PROVIDED DATA below:

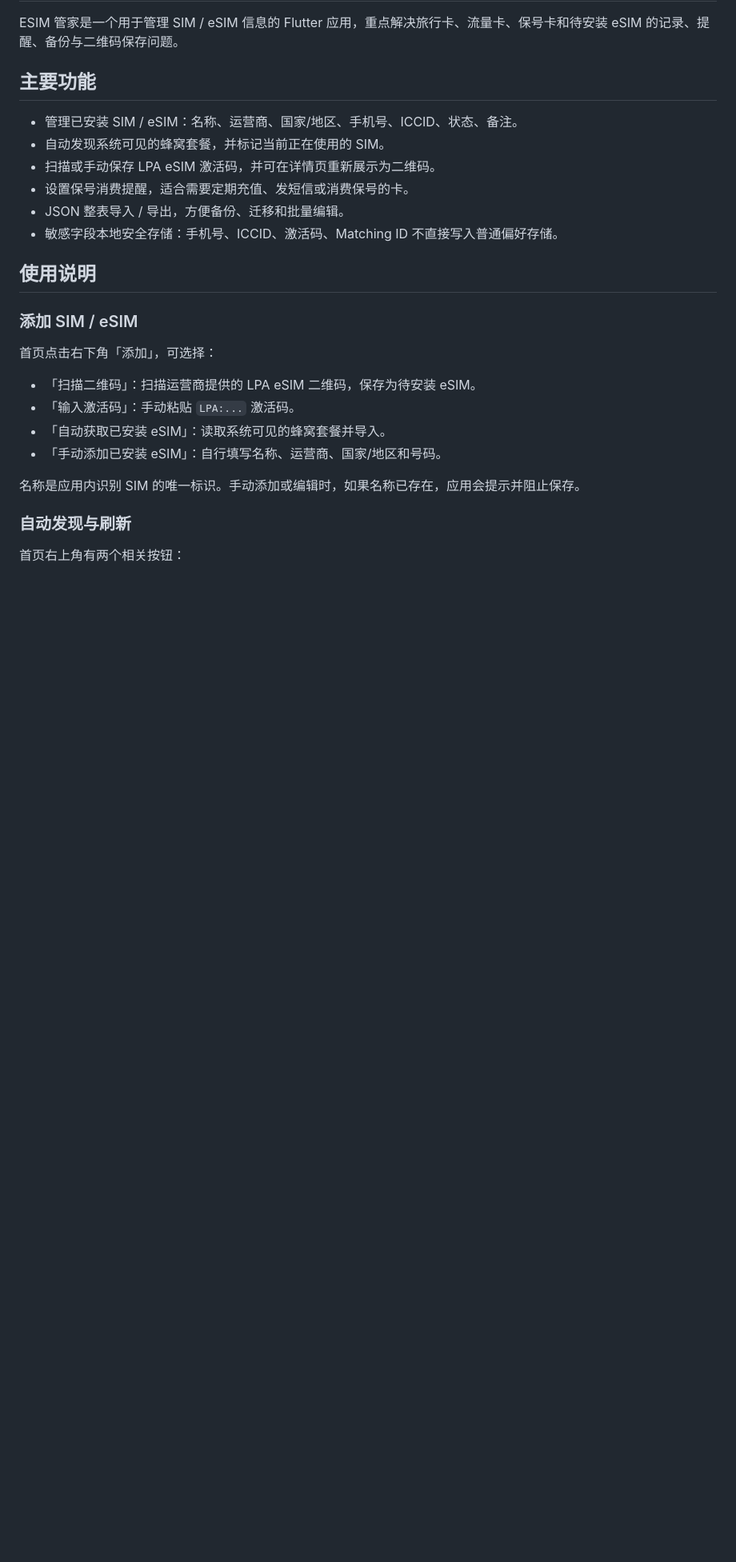
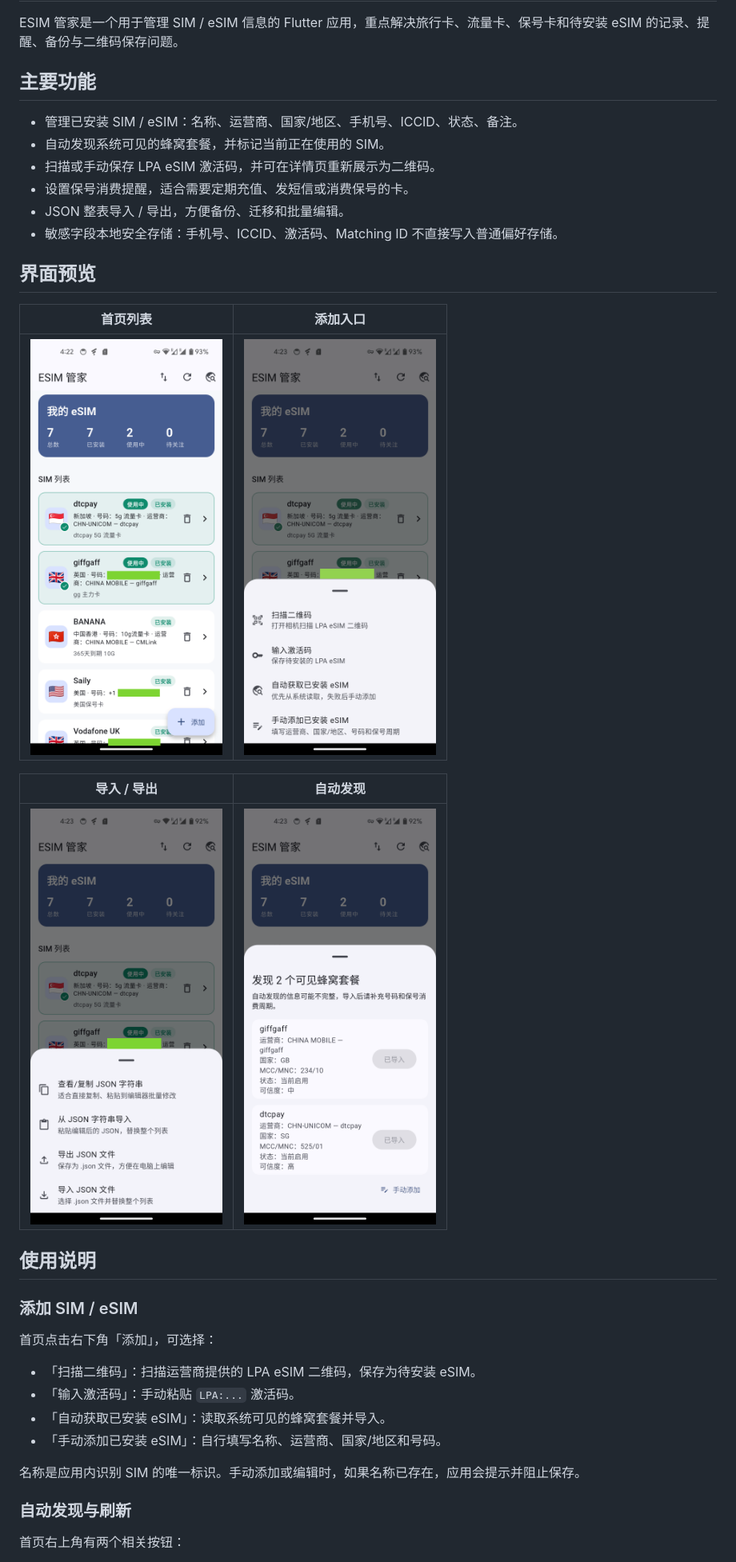
Before and after one commit to lkiarest/esim_tools, a Markdown page: README.md, the part around the change. Shown at 80% size. GitHub-like rendering; pictures changed too: esim_imgs/1.png (added), esim_imgs/2.png (added), esim_imgs/3.png (added); blank space fills up the shorter version.

Commit message:
完善 readme

```diff
--- a/README.md
+++ b/README.md
@@ -10,6 +10,16 @@ ESIM 管家是一个用于管理 SIM / eSIM 信息的 Flutter 应用，重点解
 - 设置保号消费提醒，适合需要定期充值、发短信或消费保号的卡。
 - JSON 整表导入 / 导出，方便备份、迁移和批量编辑。
 - 敏感字段本地安全存储：手机号、ICCID、激活码、Matching ID 不直接写入普通偏好存储。
+
+## 界面预览
+
+| 首页列表 | 添加入口 |
+| --- | --- |
+| <img src="esim_imgs/1.png" alt="ESIM 管家首页列表" width="240"> | <img src="esim_imgs/2.png" alt="添加 SIM / eSIM 的操作面板" width="240"> |
+
+| 导入 / 导出 | 自动发现 |
+| --- | --- |
+| <img src="esim_imgs/3.png" alt="JSON 导入导出操作面板" width="240"> | <img src="esim_imgs/4.png" alt="自动发现已安装 eSIM 列表" width="240"> |
 
 ## 使用说明
 
```
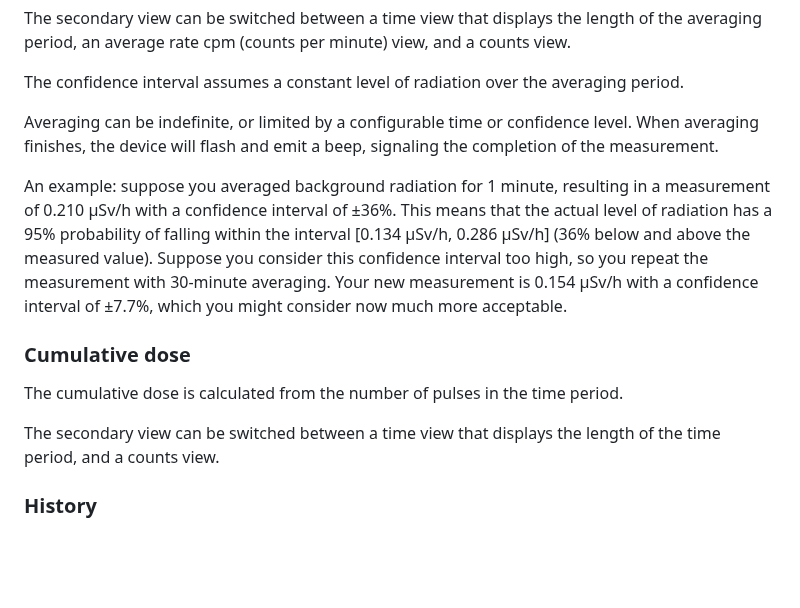
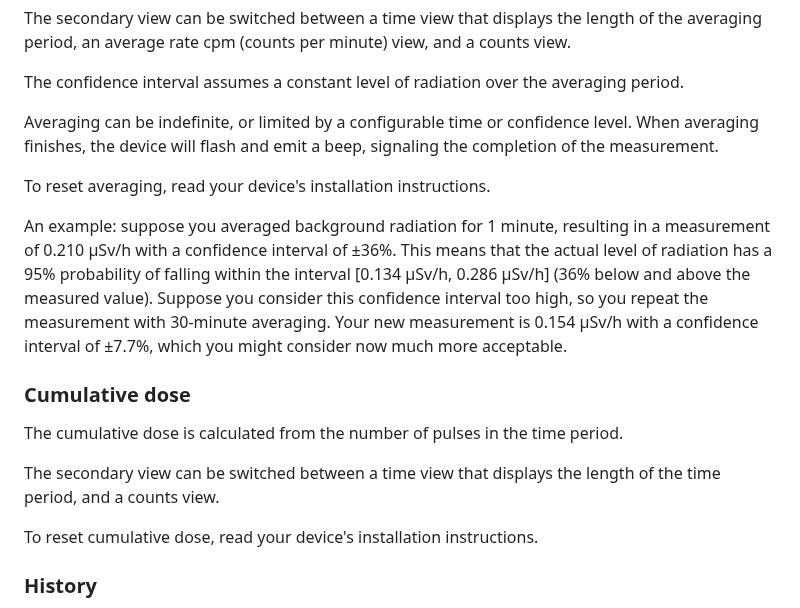
Before and after one commit to Gissio/radpro, a Markdown page: docs/users.md, the part around the change. Rendered like a GitHub page; blank space fills up the shorter version.

```diff
--- a/docs/users.md
+++ b/docs/users.md
@@ -45,6 +45,8 @@ The confidence interval assumes a constant level of radiation over the averaging
 
 Averaging can be indefinite, or limited by a configurable time or confidence level. When averaging finishes, the device will flash and emit a beep, signaling the completion of the measurement.
 
+To reset averaging, read your device's installation instructions.
+
 An example: suppose you averaged background radiation for 1 minute, resulting in a measurement of 0.210 µSv/h with a confidence interval of ±36%. This means that the actual level of radiation has a 95% probability of falling within the interval [0.134 µSv/h, 0.286 µSv/h] (36% below and above the measured value). Suppose you consider this confidence interval too high, so you repeat the measurement with 30-minute averaging. Your new measurement is 0.154 µSv/h with a confidence interval of ±7.7%, which you might consider now much more acceptable.
 
 ### Cumulative dose
@@ -52,6 +54,8 @@ An example: suppose you averaged background radiation for 1 minute, resulting in
 The cumulative dose is calculated from the number of pulses in the time period.
 
 The secondary view can be switched between a time view that displays the length of the time period, and a counts view.
+
+To reset cumulative dose, read your device's installation instructions.
 
 ### History
 
```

End of PROVIDED DATA.

### ACTIVITY
Wherever the string "space" appears in a line of the records above, copy that line.

### ANSWER TO THIS PROBLEM
Before and after one commit to lkiarest/esim_tools, a Markdown page: README.md, the part around the change. Shown at 80% size. GitHub-like rendering; pictures changed too: esim_imgs/1.png (added), esim_imgs/2.png (added), esim_imgs/3.png (added); blank space fills up the shorter version.
Before and after one commit to Gissio/radpro, a Markdown page: docs/users.md, the part around the change. Rendered like a GitHub page; blank space fills up the shorter version.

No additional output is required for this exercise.